WORK TO BE COMPLETED:
Which lines in the listing below contain the word "from"? Copy each one.

DATASET EXTRACT:
___

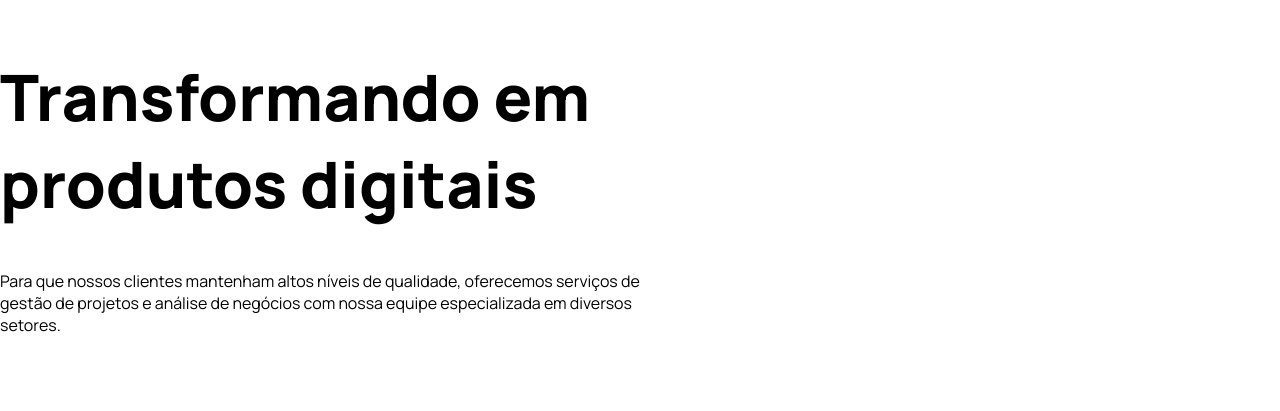
Repository: kleber-goncalves/Landing-Page-Gestao-de-projetos-dnc
Page: index.html
These files come from the project's save history. The page is drawn as it stood at one moment and after the next save; the edit follows.
The browser window is 1280 px wide. The pictures show the whole page.

Above is the page before, as saved 2025-01-04 14:52:55.

After the next save:
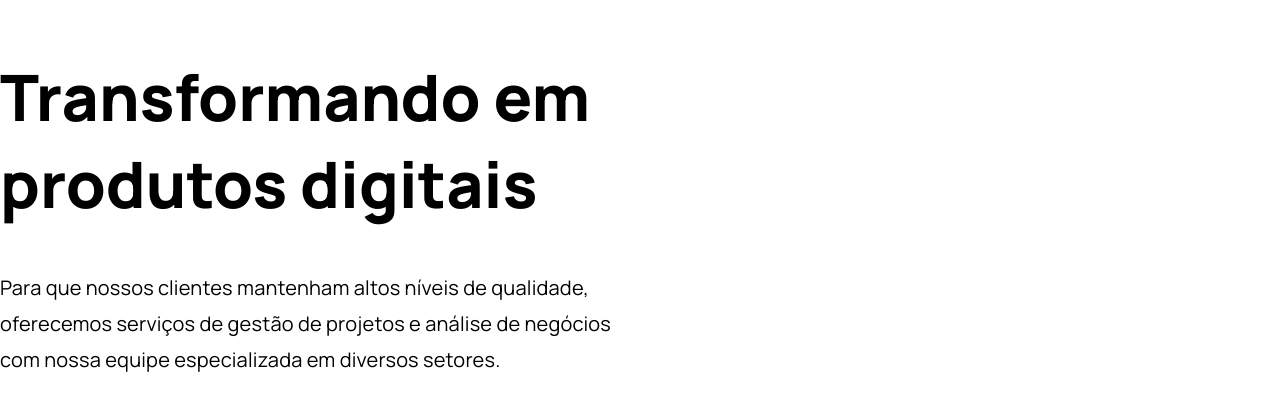
Saved 10 s later.
--- a/style.css
+++ b/style.css
@@ -24,6 +24,15 @@ body {
     font-family: "Manrope", serif;
     width:  650px;
     height: 99px;
+    font-family: Manrope;
+font-size: 20px;
+font-weight: 400;
+line-height: 36px;
+letter-spacing: 0.20000004768371582px;
+text-align: left;
+text-underline-position: from-font;
+text-decoration-skip-ink: none;
+
 
 
 }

___

RESPONSE TO THIS TASK:
These files come from the project's save history. The page is drawn as it stood at one moment and after the next save; the edit follows.
+text-underline-position: from-font;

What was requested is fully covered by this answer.